Researchers have developed a new design for an aqueous battery that could solve some of the performance and manufacturing issues currently associated with lithium-ion batteries as well as provide a fast-charging, small-form-factor alternative to current batteries.
A microscope image of niobium tungsten oxide particles that make up an anode in a new aqueous battery designed by researchers at Rensselaer Polytechnic Institute. (Image source: Rensselaer Polytechnic Institute)
A team of engineers at Rensselaer Polytechnic Institute used an aqueous electrode instead of a typical organic electrode in their design, which has several benefits to the current batteries used widely today in everything from smartphones to portable electronic devices to electric vehicles, said Nikhil Koratkar, a professor of mechanical, aerospace and nuclear engineering at Rensselaer. “Unlike traditional batteries, aqueous batteries can never catch fire,” he told Design News. “In addition, aqueous batteries are much cheaper, since water is inexpensive compared to the organic solvents used in today's battery electrolytes.”
Indeed, because water is one of the basic elements of the battery, it is far easier to dispose of the devices once they are no longer in use, said Koratkar, also a professor of materials science at the institute. “Water can be discarded, while organic solvents are often toxic and require careful recycling,” he told us.
Aqueous batteries also have advantages in the manufacturing process, which makes them more desirable than current designs. Traditional batteries much be assembled in a dry room, since the electrolyte is moisture sensitive, Koratkar said. “However if water is used as the electrolyte, then no dry room conditions are necessary,” he told us.
Researchers managed to achieve high performance in their aqueous-battery design, something they succeeded in doing by overcoming previous limitations to these designs, Koratkar said.

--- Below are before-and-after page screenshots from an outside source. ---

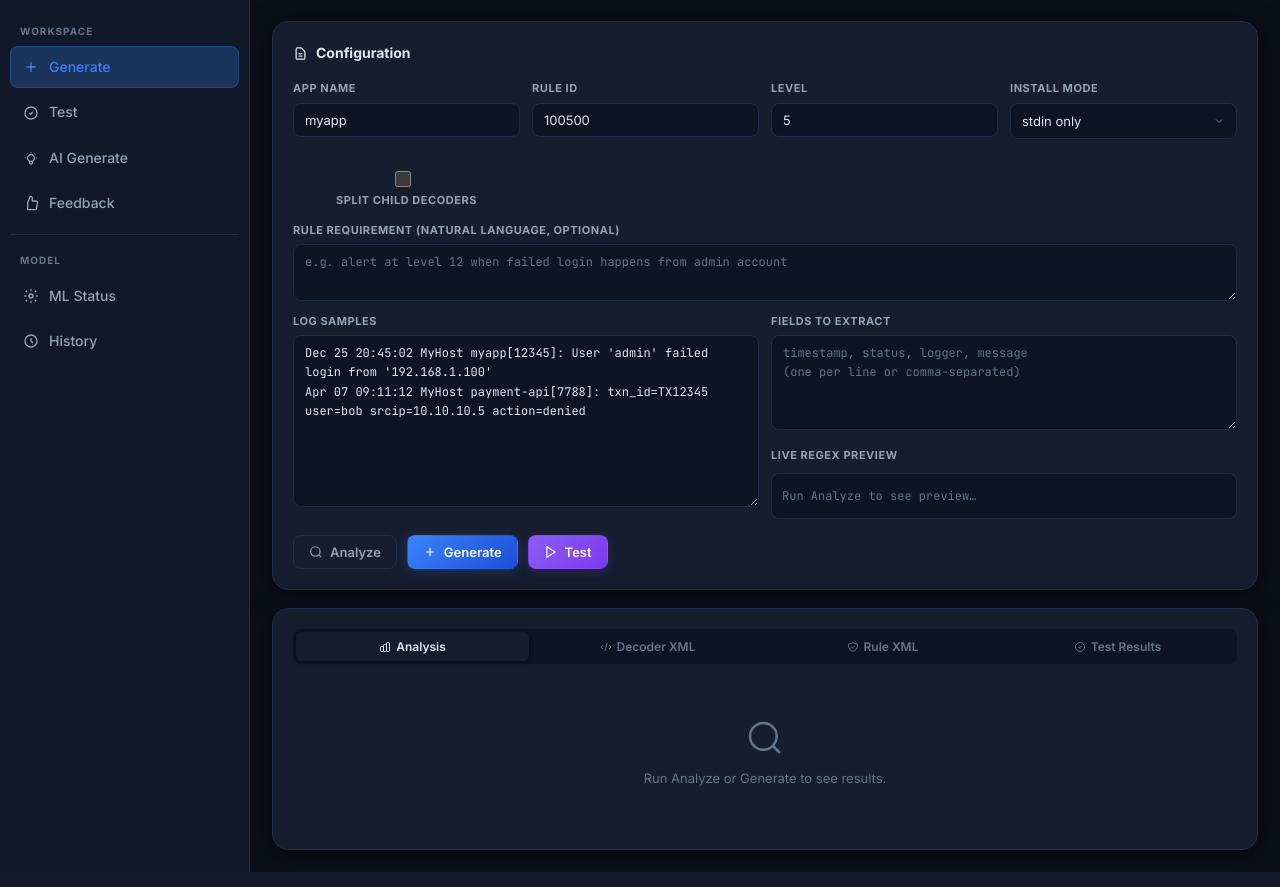
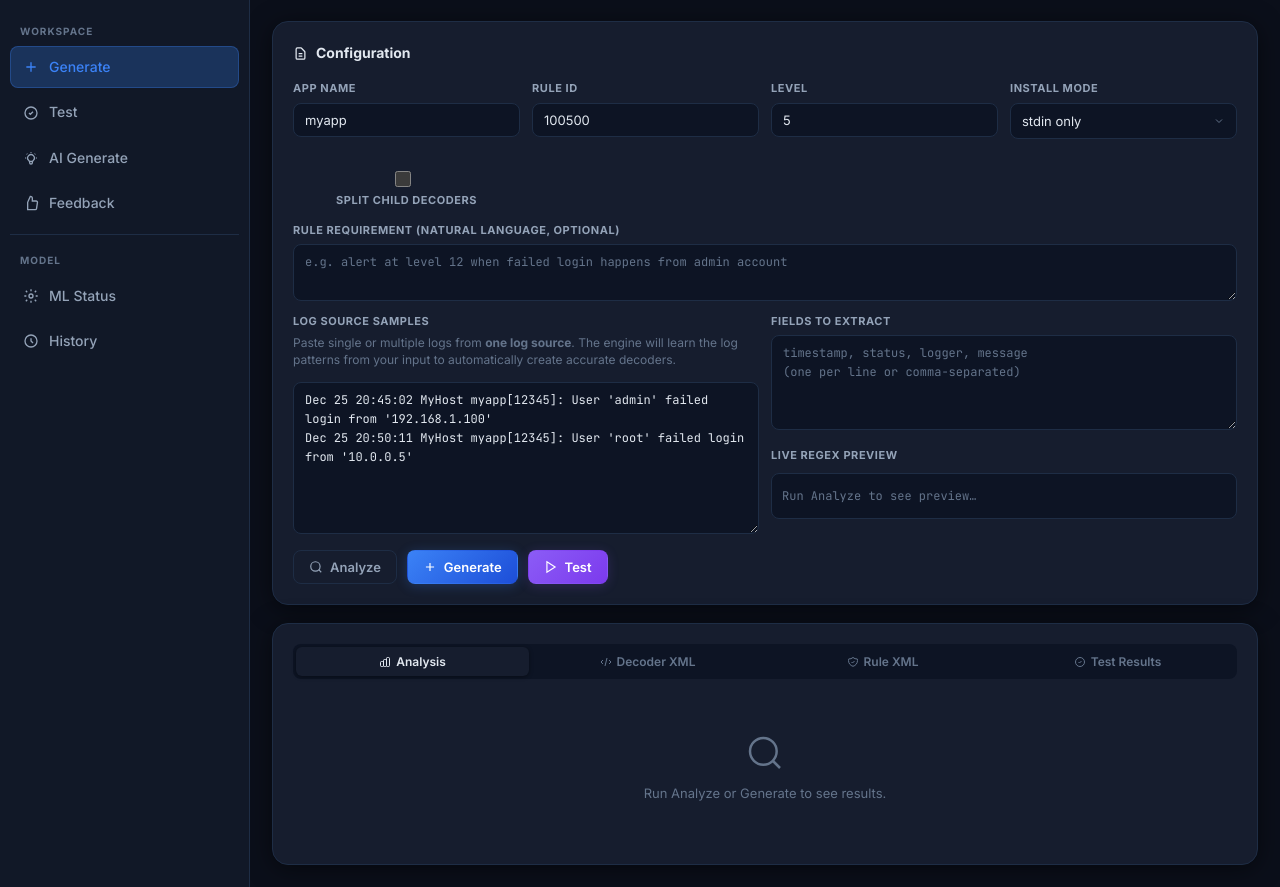
Before and after one commit to wazuh/integrations, a Flask app: template integrations/wazuh_decoder_rule_tool/app/templates/index.html in a window 1280 px wide. Shown: the part 57-944 px from the top of the page. Run offline with Flask 3, Linux system fonts and the light colour scheme; the template is opened without the code that fills it, so the values that code supplies are empty.

Commit message:
style(ui): clarify log input section instructions to indicate single-source pattern learning

```diff
--- a/integrations/wazuh_decoder_rule_tool/app/templates/index.html
+++ b/integrations/wazuh_decoder_rule_tool/app/templates/index.html
@@ -108,9 +108,12 @@
         </div>
         <div class="form-row form-row-2 mt-12">
           <div class="form-group">
-            <label for="logsInput">Log Samples</label>
-            <textarea id="logsInput" rows="8" placeholder="Paste one log per line…">Dec 25 20:45:02 MyHost myapp[12345]: User 'admin' failed login from '192.168.1.100'
-Apr 07 09:11:12 MyHost payment-api[7788]: txn_id=TX12345 user=bob srcip=10.10.10.5 action=denied</textarea>
+            <label for="logsInput">Log Source Samples</label>
+            <p style="color:var(--text-muted);font-size:12px;margin-bottom:8px;line-height:1.4">
+              Paste single or multiple logs from <strong>one log source</strong>. The engine will learn the log patterns from your input to automatically create accurate decoders.
+            </p>
+            <textarea id="logsInput" rows="7" placeholder="Paste one log per line from the same source…">Dec 25 20:45:02 MyHost myapp[12345]: User 'admin' failed login from '192.168.1.100'
+Dec 25 20:50:11 MyHost myapp[12345]: User 'root' failed login from '10.0.0.5'</textarea>
           </div>
           <div class="form-group">
             <label for="extractFields">Fields to Extract</label>
```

Aqueous batteries historically have had difficulty maintaining performance because of something called “outgassing,” Koratkar said. This happens if you apply too much voltage to water it electrolyzes; the water breaks up into hydrogen and oxygen, resulting in consumption of the electrolyte. Because of this, aqueous batteries traditionally have had a limited voltage window.

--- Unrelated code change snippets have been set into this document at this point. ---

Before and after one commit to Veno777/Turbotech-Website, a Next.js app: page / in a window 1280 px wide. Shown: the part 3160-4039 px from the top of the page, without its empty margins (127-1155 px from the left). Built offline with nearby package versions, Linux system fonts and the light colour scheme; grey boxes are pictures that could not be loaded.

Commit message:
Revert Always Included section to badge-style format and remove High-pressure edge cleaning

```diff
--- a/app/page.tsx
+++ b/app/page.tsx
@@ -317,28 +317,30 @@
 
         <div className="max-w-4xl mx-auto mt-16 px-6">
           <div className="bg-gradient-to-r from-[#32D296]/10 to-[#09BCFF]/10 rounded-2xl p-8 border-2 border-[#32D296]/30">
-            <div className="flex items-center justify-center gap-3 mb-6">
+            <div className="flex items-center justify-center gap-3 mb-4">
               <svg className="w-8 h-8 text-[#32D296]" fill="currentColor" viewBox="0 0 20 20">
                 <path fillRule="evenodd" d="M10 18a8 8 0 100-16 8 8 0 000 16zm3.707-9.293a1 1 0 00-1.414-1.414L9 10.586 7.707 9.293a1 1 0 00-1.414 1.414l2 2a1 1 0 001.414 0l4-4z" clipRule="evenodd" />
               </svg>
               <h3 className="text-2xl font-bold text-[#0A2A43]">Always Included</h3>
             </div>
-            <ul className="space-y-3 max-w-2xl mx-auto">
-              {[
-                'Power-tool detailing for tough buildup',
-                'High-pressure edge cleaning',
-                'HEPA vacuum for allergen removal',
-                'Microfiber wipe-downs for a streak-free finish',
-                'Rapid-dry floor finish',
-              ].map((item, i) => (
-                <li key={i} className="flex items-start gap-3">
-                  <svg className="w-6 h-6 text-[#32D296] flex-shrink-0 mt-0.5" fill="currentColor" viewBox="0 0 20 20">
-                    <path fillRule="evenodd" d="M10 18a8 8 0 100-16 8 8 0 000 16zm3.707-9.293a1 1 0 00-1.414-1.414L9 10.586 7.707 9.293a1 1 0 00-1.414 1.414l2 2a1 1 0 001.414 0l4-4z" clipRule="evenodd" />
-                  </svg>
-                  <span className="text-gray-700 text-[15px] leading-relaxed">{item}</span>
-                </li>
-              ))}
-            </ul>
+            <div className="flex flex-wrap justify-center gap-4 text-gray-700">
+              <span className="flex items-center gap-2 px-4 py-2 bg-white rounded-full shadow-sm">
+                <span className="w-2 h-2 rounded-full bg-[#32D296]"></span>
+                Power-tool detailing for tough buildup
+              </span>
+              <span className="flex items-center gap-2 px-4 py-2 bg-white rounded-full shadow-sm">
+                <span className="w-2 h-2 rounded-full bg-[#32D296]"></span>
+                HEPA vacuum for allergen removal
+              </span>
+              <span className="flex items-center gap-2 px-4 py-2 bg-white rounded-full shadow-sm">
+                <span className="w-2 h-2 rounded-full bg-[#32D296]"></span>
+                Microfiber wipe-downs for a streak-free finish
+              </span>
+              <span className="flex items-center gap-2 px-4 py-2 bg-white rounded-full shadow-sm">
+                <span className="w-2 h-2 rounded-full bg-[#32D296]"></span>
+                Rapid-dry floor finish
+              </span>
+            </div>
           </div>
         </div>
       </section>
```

To solve this problem, the team used a special type of aqueous electrolyte known as a water-in-salt electrolyte, which is less likely to electrolyze. They also used novel materials for the cathode and anode--lithium manganese oxide for the former, and niobium tungsten oxide for the latter, which is a complex oxide that has not been used before.
“We found that the volumetric energy density of niobium tungsten oxide electrodes is outstanding due to its high density and dense packing,” Koratkar said. “Moreover, it offers very fast charging capability due to ultra-fast diffusion of lithium within channels (or tunnels) within the oxide structure.”
Fast and Safe Energy Storage
This combination of fast-charging capability and the ability to store a large amount of charge per unit volume is rare in aqueous batteries.
Researchers published a paper on their work in the journal Energy Storage Materials.
The team envisions their battery design well-suited for applications in which energy needs to be stored in compact spaces, such as in smart phones, laptop computers, grid storage in urban areas, and “even in automobile applications where the battery can occupy nearly the entire size of the trunk,” Koratkar said. “The fast charging capability is also very important in modern applications.”
The team plans to continue its work on the battery to improve its gravimetric performance by replacing some of the heavier elements like niobium and tungsten with lighter ones, Koratkar told us. Researchers also aim to increase the operating voltage of the battery to further improve the energy and power density. “All our tests to date are in coin cells,” Koratkar said. “Ultimately, we want to show the proof-of-concept in larger form factors, like pouch and cylindrical cells.”
Elizabeth Montalbano is a freelance writer who has written about technology and culture for more than 20 years. She has lived and worked as a professional journalist in Phoenix, San Francisco and New York City. In her free time she enjoys surfing, traveling, music, yoga and cooking. She currently resides in a village on the southwest coast of Portugal.